Obviously the tackle which we have discussed. The interchange of players also takes a little getting used to. In GAA if you are replaced it normally means that your game time is finished.In Compromise Rules it’s only a time out process, so the replaced player must remain focused as he will be returning to the game.
Could we in the GAA learn anything from the AFL?.
Of course we can always learn and improve. I think the mark could be introduced into GAA, initially confined to the kick outs with the proviso that the kick out travel beyond the 45 metre line. This would encourage and reward clean high fielding around the middle of the field. It might also put an end to the congestion and fouling which is prevalent in this area of the pitch. I would also allow a direct pick up from the ground, again with the proviso that both feet are standing on the ground while doing so. In Irish weather conditions it can be very difficult for players to execute and referees to interpret the traditional toe pick. The direct pick up should also speed the game up and prevent rucks forming. It seems to work well in Ladies Football. An attempt at these modifications could be introduced for a trial period in the National League.
How does been treated as a full time professional while in Australia with the Irish Team differ from your County amateur experience?.
There is a hugh difference. Obviously an amateur has time restraints due to work or study commitments. As a professional, one has greater time to prepare both physically and mentally for the sport. Also it allows plenty of time to rest, thus niggling or worrying injuries are given time to heal or can be treated immediately, and so prevent the development of further or more serious injuries later.
Would you be worried about recruitment of young GAA players to the AFL?.

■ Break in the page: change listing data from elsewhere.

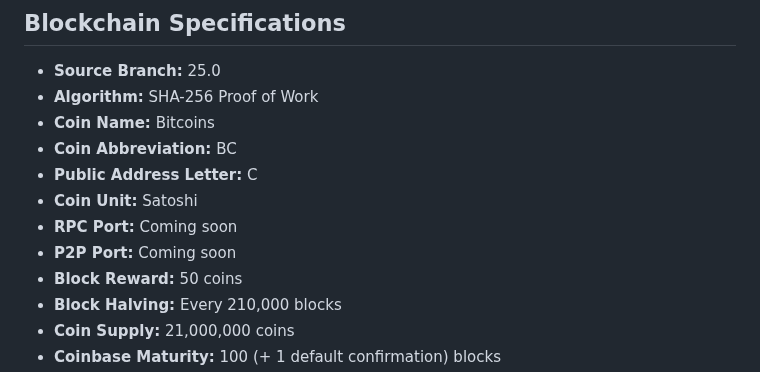
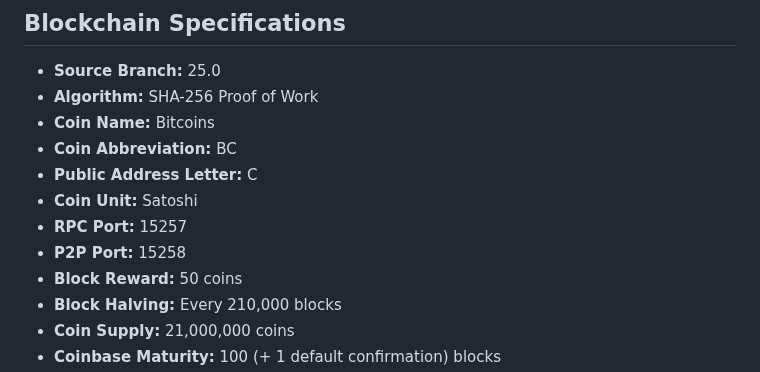
Before and after one commit to bLeYeNk/X1Coin, a Markdown page: README.md, the part around the change. Rendered like a GitHub page.

```diff
--- a/README.md
+++ b/README.md
@@ -17,8 +17,8 @@
 - **Coin Abbreviation:** BC
 - **Public Address Letter:** C
 - **Coin Unit:** Satoshi
-- **RPC Port:** Coming soon
-- **P2P Port:** Coming soon
+- **RPC Port:** 15257
+- **P2P Port:** 15258
 - **Block Reward:** 50 coins
 - **Block Halving:** Every 210,000 blocks
 - **Coin Supply:** 21,000,000 coins
```
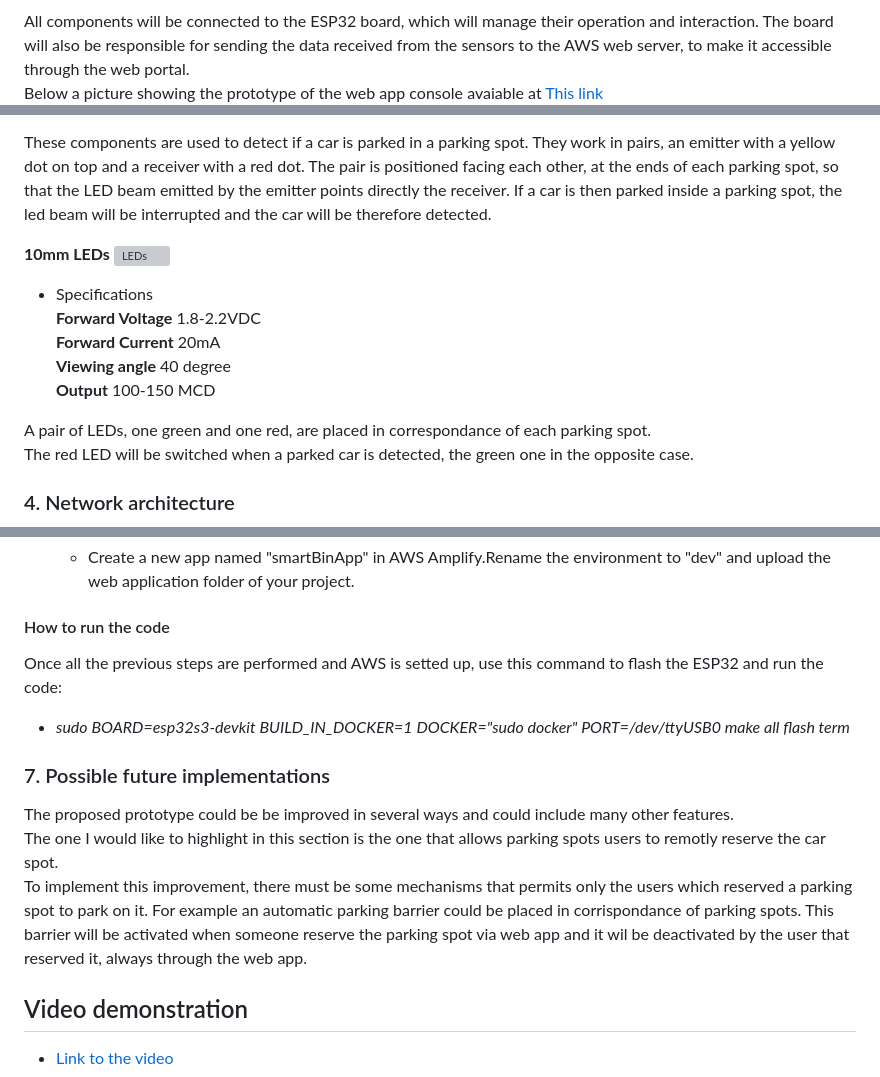
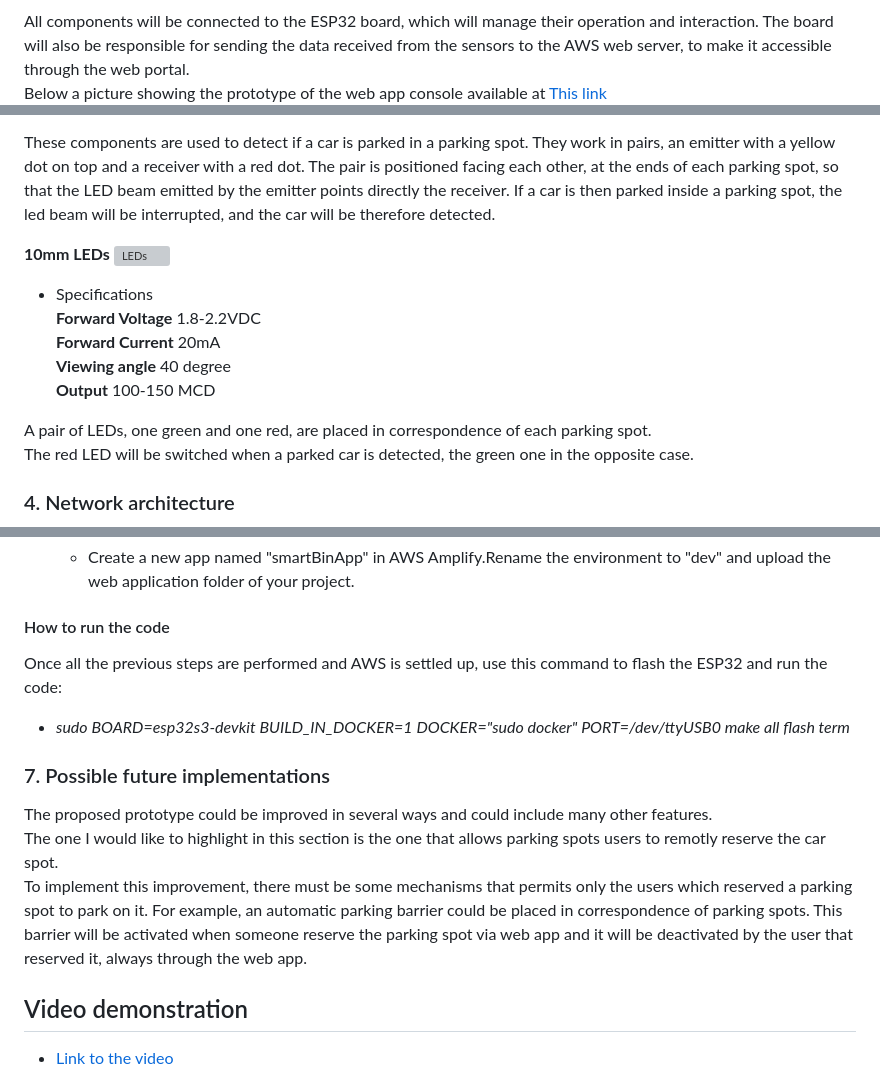
Before and after one commit to aveklan/smart-parking, a Markdown page: README.md, 3 parts joined by grey strips. GitHub-like rendering; grey boxes are pictures that could not be loaded.

```diff
--- a/README.md
+++ b/README.md
@@ -25,7 +25,7 @@ The following picture shows an high level schema about the idea described above.
 ![Overall project Architecture](/Diagrams/Parking%20Diagram.JPG)
 
 All components will be connected to the ESP32 board, which will manage their operation and interaction. The board will also be responsible for sending the data received from the sensors to the AWS web server, to make it accessible through the web portal.
-Below a picture showing the prototype of the web app console avaiable at [This link](https://dev.djofecpup54jx.amplifyapp.com/)
+Below a picture showing the prototype of the web app console available at [This link](https://dev.djofecpup54jx.amplifyapp.com/)
 ![ESP32v3 board with Display](/images/website.PNG)
 
 ### 3 Components
@@ -46,7 +46,7 @@ The display is used to show the parking map with the free and the occupied parki
 These components are used to detect if a car is parked in a parking spot.
 They work in pairs, an emitter with a yellow dot on top and a receiver with a red dot.
 The pair is positioned facing each other, at the ends of each parking spot, so that the LED beam emitted by the emitter points directly the receiver.
-If a car is then parked inside a parking spot, the led beam will be interrupted and the car will be therefore detected.
+If a car is then parked inside a parking spot, the led beam will be interrupted, and the car will be therefore detected.
 
 **10mm LEDs**
 ![LEDs](/images/LED.webp)
@@ -57,7 +57,7 @@ If a car is then parked inside a parking spot, the led beam will be interrupted
   **Viewing angle** 40 degree
   **Output** 100-150 MCD
 
-A pair of LEDs, one green and one red, are placed in correspondance of each parking spot.
+A pair of LEDs, one green and one red, are placed in correspondence of each parking spot.
 The red LED will be switched when a parked car is detected, the green one in the opposite case.
 
 ### 4. Network architecture
@@ -122,15 +122,15 @@ This section provides a hands on tutorial on how to set up and run the applicati
 
 #### How to run the code
 
-Once all the previous steps are performed and AWS is setted up, use this command to flash the ESP32 and run the code:
+Once all the previous steps are performed and AWS is settled up, use this command to flash the ESP32 and run the code:
 
 - _sudo BOARD=esp32s3-devkit BUILD_IN_DOCKER=1 DOCKER="sudo docker" PORT=/dev/ttyUSB0 make all flash term_
 
 ### 7. Possible future implementations
 
-The proposed prototype could be be improved in several ways and could include many other features.
+The proposed prototype could be improved in several ways and could include many other features.
 The one I would like to highlight in this section is the one that allows parking spots users to remotly reserve the car spot.
-To implement this improvement, there must be some mechanisms that permits only the users which reserved a parking spot to park on it. For example an automatic parking barrier could be placed in corrispondance of parking spots. This barrier will be activated when someone reserve the parking spot via web app and it wil be deactivated by the user that reserved it, always through the web app.
+To implement this improvement, there must be some mechanisms that permits only the users which reserved a parking spot to park on it. For example, an automatic parking barrier could be placed in correspondence of parking spots. This barrier will be activated when someone reserve the parking spot via web app and it will be deactivated by the user that reserved it, always through the web app.
 
 ## Video demonstration
 
```
Also changed, not shown: other parts of README.md (+16 -16 lines).
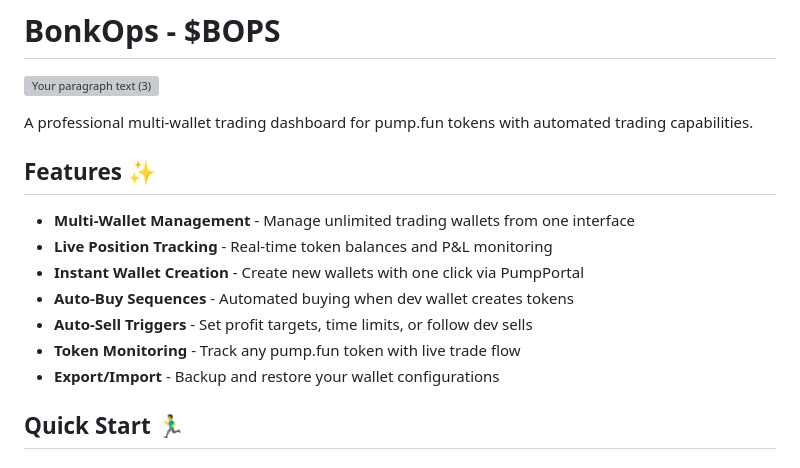
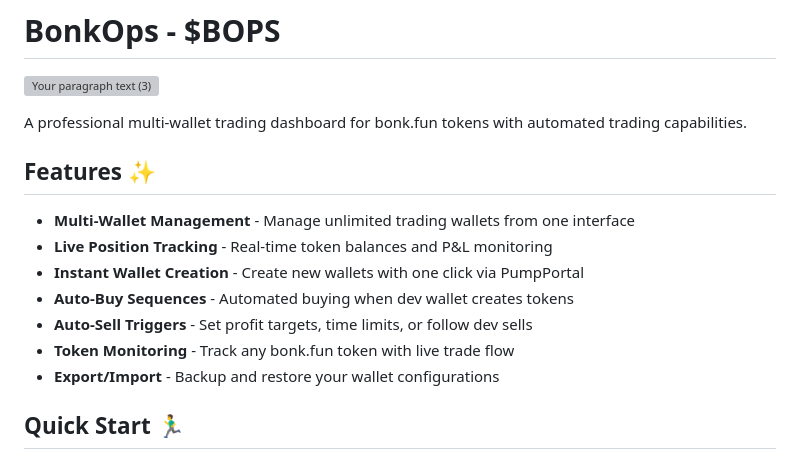
Before and after one commit to bonkops/bonkops, a Markdown page: README.md, the part around the change. Rendered like a GitHub page; grey boxes are pictures that could not be loaded.

```diff
--- a/README.md
+++ b/README.md
@@ -3,7 +3,7 @@
 ![Your paragraph text (3)](https://github.com/user-attachments/assets/ea845f34-706e-4081-8f3b-ea67000a21de)
 
 
-A professional multi-wallet trading dashboard for pump.fun tokens with automated trading capabilities.
+A professional multi-wallet trading dashboard for bonk.fun tokens with automated trading capabilities.
 
 ## Features ✨
 
@@ -12,7 +12,7 @@ A professional multi-wallet trading dashboard for pump.fun tokens with automated
 - **Instant Wallet Creation** - Create new wallets with one click via PumpPortal
 - **Auto-Buy Sequences** - Automated buying when dev wallet creates tokens
 - **Auto-Sell Triggers** - Set profit targets, time limits, or follow dev sells
-- **Token Monitoring** - Track any pump.fun token with live trade flow
+- **Token Monitoring** - Track any bonk.fun token with live trade flow
 - **Export/Import** - Backup and restore your wallet configurations
 
 ## Quick Start 🏃‍♂️
```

Honestly, I would not be overly concerned. At best it offers an opportunity to earn a living as a professional athlete in an allied sport. Players who experience this opportunity and then return to the GAA will surely have benefited in a personal and sporting manner, and hopefully will bring these benefits to the game of Gaelic Foorball. If the GAA presents its games in a sensible and attractive fashion to young people, it has nothing to fear from any other sport. The introduction of under age development squads with emphasis on skills, discipline, health, diet etc. would benefit players, schools, clubs, and Irish society in general. Graham has represented Ireland in the Compromise Rules Series on six occasions, captaining the 2003 team. He was chosen as player of the series on three occasions.